• _What needs to be done_: Report every line of the listing below in which the string "computers" appears.

• _Data records_:
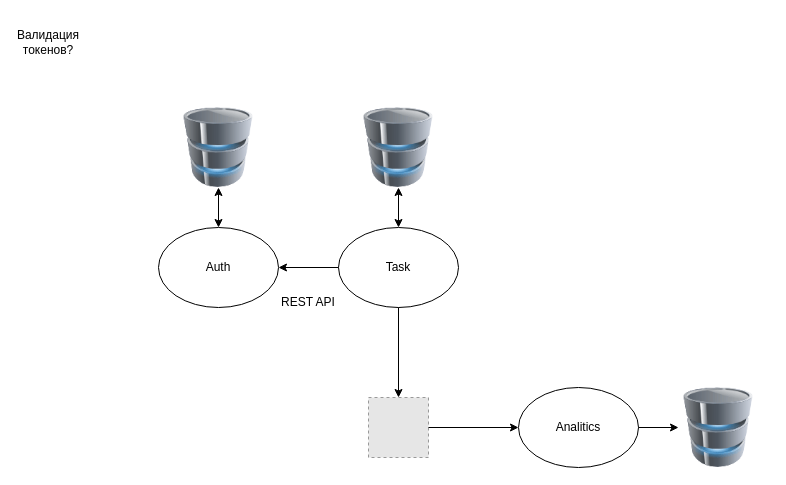
Earlier version of the draw.io diagram mts.drawio (mozgunovdm/mail-service). Source tidied: cells renumbered, new cells numbered last; positions are measured from the earlier drawing's top-left corner, leaving out a move shared by most shapes. Both pictures are drawn from the tidied source at 100%, with x=0, y=0 at pixel (18, 27). Pictures stored in the file or linked from it are replaced by grey dashed boxes.
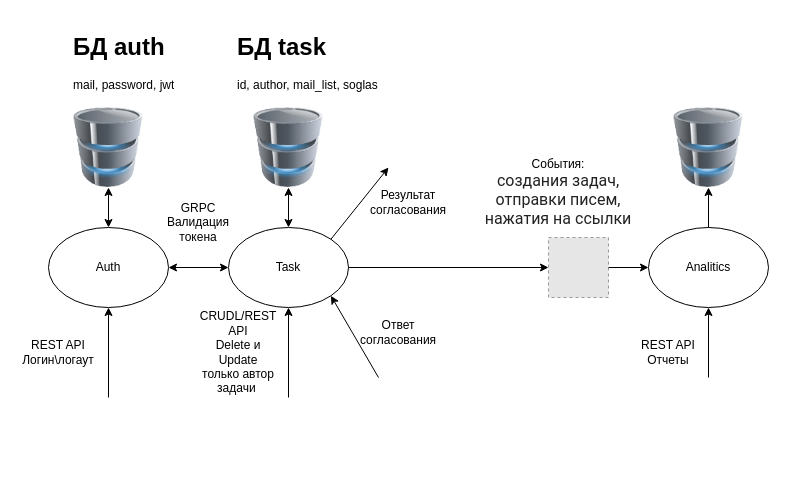
After the change.

Diff of the diagram source:
```diff
@@
     <mxCell id="2" value="Auth" style="ellipse;whiteSpace=wrap;html=1;" parent="1" vertex="1">
-      <mxGeometry x="140" y="200" width="120" height="80" as="geometry" />
+      <mxGeometry x="30" y="200" width="120" height="80" as="geometry" />
     </mxCell>
-    <mxCell id="3" value="REST API" style="text;html=1;strokeColor=none;fillColor=none;align=center;verticalAlign=middle;whiteSpace=wrap;rounded=0;" parent="1" vertex="1">
-      <mxGeometry x="260" y="260" width="60" height="30" as="geometry" />
+    <mxCell id="3" value="REST API&lt;br&gt;Логин\логаут" style="text;html=1;strokeColor=none;fillColor=none;align=center;verticalAlign=middle;whiteSpace=wrap;rounded=0;" parent="1" vertex="1">
+      <mxGeometry x="10" y="310" width="60" height="30" as="geometry" />
     </mxCell>
     <mxCell id="4" style="image;html=1;image=img/lib/clip_art/computers/Database_128x128.png;" parent="1" vertex="1">
-      <mxGeometry x="160" y="80" width="80" height="80" as="geometry" />
+      <mxGeometry x="50" y="80" width="80" height="80" as="geometry" />
     </mxCell>
@@
-    <mxCell id="6" value="Валидация токенов?" style="text;html=1;strokeColor=none;fillColor=none;align=center;verticalAlign=middle;whiteSpace=wrap;rounded=0;" parent="1" vertex="1">
-      <mxGeometry width="60" height="30" as="geometry" />
-    </mxCell>
     <mxCell id="7" value="Task" style="ellipse;whiteSpace=wrap;html=1;" parent="1" vertex="1">
-      <mxGeometry x="320" y="200" width="120" height="80" as="geometry" />
+      <mxGeometry x="210" y="200" width="120" height="80" as="geometry" />
     </mxCell>
     <mxCell id="8" style="fillColor=#E6E6E6;strokeColor=#999999;dashed=1;verticalLabelPosition=bottom;labelBackgroundColor=default;verticalAlign=top;" parent="1" vertex="1">
-      <mxGeometry x="350" y="370" width="60" height="60" as="geometry" />
+      <mxGeometry x="530" y="210" width="60" height="60" as="geometry" />
     </mxCell>
-    <mxCell id="9" style="endArrow=classic;html=1;rounded=0;entryX=1;entryY=0.5;entryDx=0;entryDy=0;exitX=0;exitY=0.5;exitDx=0;exitDy=0;" parent="1" edge="1" source="7" target="2">
-      <mxGeometry relative="1" as="geometry" />
-    </mxCell>
-    <mxCell id="10" style="endArrow=classic;html=1;rounded=0;entryX=0.5;entryY=0;entryDx=0;entryDy=0;" parent="1" edge="1" source="7" target="8">
+    <mxCell id="10" style="endArrow=classic;html=1;rounded=0;entryX=0;entryY=0.5;entryDx=0;entryDy=0;" parent="1" edge="1" source="7" target="8">
       <mxGeometry relative="1" as="geometry" />
     </mxCell>
     <mxCell id="11" style="image;html=1;image=img/lib/clip_art/computers/Database_128x128.png;" parent="1" vertex="1">
-      <mxGeometry x="340" y="80" width="80" height="80" as="geometry" />
+      <mxGeometry x="230" y="80" width="80" height="80" as="geometry" />
     </mxCell>
     <mxCell id="12" value="Analitics" style="ellipse;whiteSpace=wrap;html=1;" parent="1" vertex="1">
-      <mxGeometry x="500" y="360" width="120" height="80" as="geometry" />
+      <mxGeometry x="630" y="200" width="120" height="80" as="geometry" />
     </mxCell>
@@
     <mxCell id="14" style="image;html=1;image=img/lib/clip_art/computers/Database_128x128.png;" parent="1" vertex="1">
-      <mxGeometry x="660" y="360" width="80" height="80" as="geometry" />
+      <mxGeometry x="645" y="80" width="90" height="80" as="geometry" />
     </mxCell>
@@
-    <mxCell id="16" style="endArrow=classic;html=1;rounded=0;exitX=1;exitY=0.5;exitDx=0;exitDy=0;entryX=0;entryY=0.5;entryDx=0;entryDy=0;" parent="1" edge="1" source="12" target="14">
+    <mxCell id="16" style="endArrow=classic;html=1;rounded=0;exitX=0.5;exitY=0;exitDx=0;exitDy=0;entryX=0.5;entryY=1;entryDx=0;entryDy=0;" parent="1" edge="1" source="12" target="14">
       <mxGeometry relative="1" as="geometry" />
     </mxCell>
+    <mxCell id="17" style="endArrow=classic;startArrow=classic;html=1;rounded=0;entryX=0;entryY=0.5;entryDx=0;entryDy=0;exitX=1;exitY=0.5;exitDx=0;exitDy=0;" parent="1" edge="1" source="2" target="7">
+      <mxGeometry relative="1" as="geometry" />
+    </mxCell>
+    <mxCell id="18" style="endArrow=classic;html=1;rounded=0;entryX=0.5;entryY=1;entryDx=0;entryDy=0;" parent="1" edge="1" target="2">
+      <mxGeometry relative="1" as="geometry">
+        <mxPoint x="90" y="370" as="sourcePoint" />
+      </mxGeometry>
+    </mxCell>
+    <mxCell id="19" style="endArrow=classic;html=1;rounded=0;entryX=0.5;entryY=1;entryDx=0;entryDy=0;" parent="1" edge="1" target="7">
+      <mxGeometry relative="1" as="geometry">
+        <mxPoint x="270" y="370" as="sourcePoint" />
+      </mxGeometry>
+    </mxCell>
+    <mxCell id="20" value="CRUDL/REST API&lt;br&gt;Delete и Update только автор задачи&amp;nbsp;" style="text;html=1;strokeColor=none;fillColor=none;align=center;verticalAlign=middle;whiteSpace=wrap;rounded=0;" parent="1" vertex="1">
+      <mxGeometry x="190" y="310" width="60" height="30" as="geometry" />
+    </mxCell>
+    <mxCell id="21" value="GRPC&lt;br&gt;Валидация токена" style="text;html=1;strokeColor=none;fillColor=none;align=center;verticalAlign=middle;whiteSpace=wrap;rounded=0;" parent="1" vertex="1">
+      <mxGeometry x="150" y="180" width="60" height="30" as="geometry" />
+    </mxCell>
+    <mxCell id="22" value="&lt;h1&gt;БД auth&lt;/h1&gt;&lt;p&gt;mail, password, jwt&lt;/p&gt;" style="text;html=1;strokeColor=none;fillColor=none;spacing=5;spacingTop=-20;whiteSpace=wrap;overflow=hidden;rounded=0;" parent="1" vertex="1">
+      <mxGeometry x="50" width="110" height="70" as="geometry" />
+    </mxCell>
+    <mxCell id="23" value="&lt;h1&gt;БД task&lt;/h1&gt;&lt;p&gt;id, author, mail_list, soglas&lt;/p&gt;" style="text;html=1;strokeColor=none;fillColor=none;spacing=5;spacingTop=-20;whiteSpace=wrap;overflow=hidden;rounded=0;" parent="1" vertex="1">
+      <mxGeometry x="214" width="180" height="70" as="geometry" />
+    </mxCell>
+    <mxCell id="24" style="endArrow=classic;html=1;rounded=0;entryX=1;entryY=1;entryDx=0;entryDy=0;" parent="1" edge="1" target="7">
+      <mxGeometry relative="1" as="geometry">
+        <mxPoint x="360" y="350" as="sourcePoint" />
+      </mxGeometry>
+    </mxCell>
+    <mxCell id="25" value="Ответ согласования" style="text;html=1;strokeColor=none;fillColor=none;align=center;verticalAlign=middle;whiteSpace=wrap;rounded=0;" parent="1" vertex="1">
+      <mxGeometry x="350" y="290" width="60" height="30" as="geometry" />
+    </mxCell>
+    <mxCell id="26" style="endArrow=classic;html=1;rounded=0;exitX=1;exitY=0;exitDx=0;exitDy=0;" parent="1" edge="1" source="7">
+      <mxGeometry relative="1" as="geometry">
+        <mxPoint x="370" y="140" as="targetPoint" />
+      </mxGeometry>
+    </mxCell>
+    <mxCell id="27" value="Результат согласования" style="text;html=1;strokeColor=none;fillColor=none;align=center;verticalAlign=middle;whiteSpace=wrap;rounded=0;" parent="1" vertex="1">
+      <mxGeometry x="360" y="160" width="60" height="30" as="geometry" />
+    </mxCell>
+    <mxCell id="28" value="События:&lt;br&gt;&lt;span style=&quot;color: rgb(34, 34, 34); font-family: Roboto, sans-serif; font-size: 16px; text-align: left; background-color: rgb(255, 255, 255);&quot;&gt;создания задач, отправки писем, нажатия на ссылки&lt;/span&gt;" style="text;html=1;strokeColor=none;fillColor=none;align=center;verticalAlign=middle;whiteSpace=wrap;rounded=0;" parent="1" vertex="1">
+      <mxGeometry x="450" y="150" width="180" height="30" as="geometry" />
+    </mxCell>
+    <mxCell id="29" style="endArrow=classic;html=1;rounded=0;entryX=0.5;entryY=1;entryDx=0;entryDy=0;" parent="1" edge="1" target="12">
+      <mxGeometry relative="1" as="geometry">
+        <mxPoint x="690" y="350" as="sourcePoint" />
+      </mxGeometry>
+    </mxCell>
+    <mxCell id="30" value="REST API&lt;br&gt;Отчеты" style="text;html=1;strokeColor=none;fillColor=none;align=center;verticalAlign=middle;whiteSpace=wrap;rounded=0;" parent="1" vertex="1">
+      <mxGeometry x="620" y="310" width="60" height="30" as="geometry" />
+    </mxCell>
```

• _Answer to this problem_:
     <mxCell id="4" style="image;html=1;image=img/lib/clip_art/computers/Database_128x128.png;" parent="1" vertex="1">
     <mxCell id="11" style="image;html=1;image=img/lib/clip_art/computers/Database_128x128.png;" parent="1" vertex="1">
     <mxCell id="14" style="image;html=1;image=img/lib/clip_art/computers/Database_128x128.png;" parent="1" vertex="1">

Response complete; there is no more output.